“We the people.” The famous preamble to the U.S. Constitution begins. More recently, Ruth Bader Ginsburg, our great Supreme Court justice, said that in the minds of the founding fathers, “We the people,” certainly didn’t apply to her or to entire classes of other people.
Women and most minorities were definitely not the people.
Most people weren’t the people.
The people, I learned when I first reached Washington, D.C., were male and white. They wore identical penguin costumes. They crammed the District’s sidewalks, all of them using the same hurried gait as though they feared reaching the ocean behind their buddies.
Where were they going in their masses of dark suits, white shirts and dark ties with their stern expressions? Wherever it was, I knew I was neither invited nor welcome. Even if I dressed as they did and walked as they did, I could not be one of the people.
But that wasn’t enough. We the people established a legal system guaranteeing that the rest of us could never merge with their body politic, economic or social by withholding almost all our inalienable rights like life, liberty and the pursuit of happiness.
In the years that I attended college and went job hunting, I could not get a credit card. I could not own property. Anything legal or involving money took a male co-signer.
According to the law, we women needed a man’s firm guidance. So much for liberty. And, with women as essentially chattel, our ability to pursue happiness relied on powers outside our control.
According to the law, the value of our lives could be determined pretty much any way the courts or the men in our lives determined. If we accidentally died when our husbands beat us, well ... all-male juries (our so-called peers) understood how these things happened. Remember, few women ever served on juries – until RBG.
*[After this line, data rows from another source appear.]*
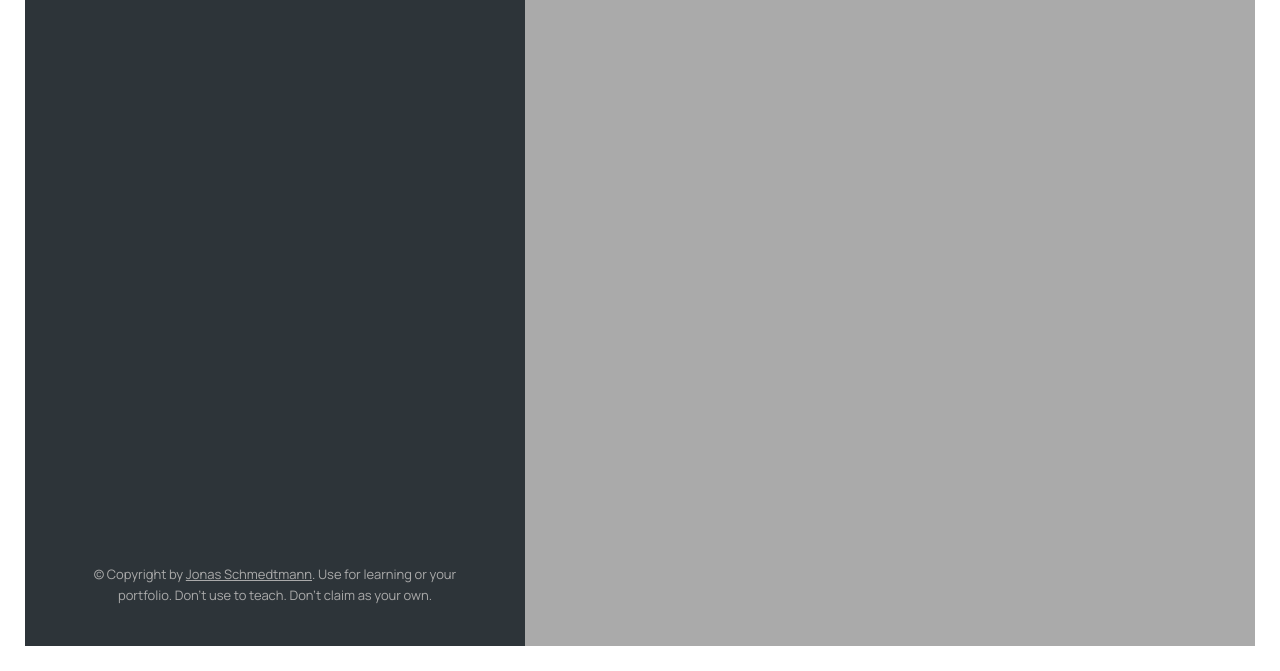
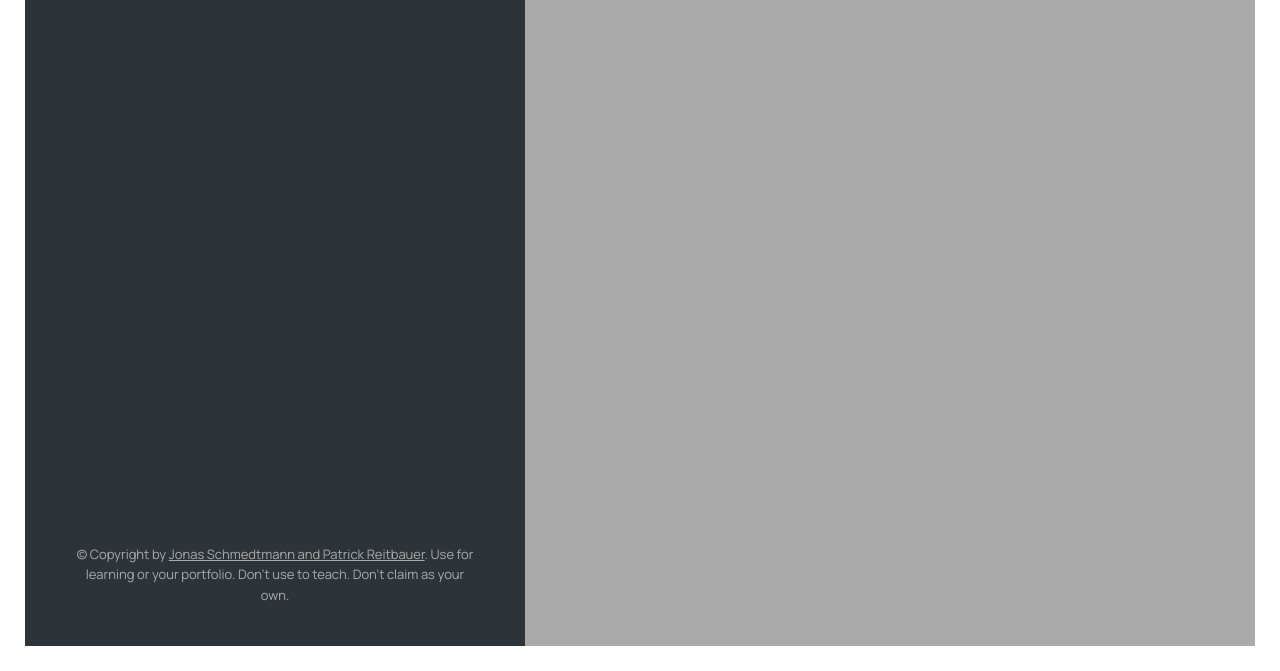
Before and after one commit to Whitekashin/Mapty, a plain HTML site: page index.html in a window 1280 px wide. Shown: the part 129-800 px from the top of the page. Drawn offline with nearby package versions, Linux system fonts and the light colour scheme.

Commit message:
Some fixes

```diff
--- a/index.html
+++ b/index.html
@@ -125,7 +125,7 @@
           class="twitter-link"
           target="_blank"
           href="https://twitter.com/jonasschmedtman"
-          >Jonas Schmedtmann</a
+          >Jonas Schmedtmann and Patrick Reitbauer</a
         >. Use for learning or your portfolio. Don't use to teach. Don't claim
         as your own.
       </p>
```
That was how it was when RBG graduated at the top of her class from Columbia Law ... a brilliant mind, and no New York City law firm would hire her.
I was not half so smart, and my academic achievements weren’t even in the same ballpark. But, I was lucky. Sort of. I had the support of a U.S. senator, and I received a job offer, albeit offered grudgingly with a starting pay pegged way below my male colleagues’ and with caveats that severely curtailed possibilities of advancement.
That was then. Now?
Thanks in so many ways to RBG, women today don’t have to be brilliant or have influential help to find work. Thanks in large measure to RBG, the definition of the people ... is expanding to encompass all people. Thanks in no small part to her, many of the major legal obstacles to equality are gone, even if we still have a long way to go – something every Wyoming woman knows.
God bless and rest in peace, Ruth Bader Ginsberg.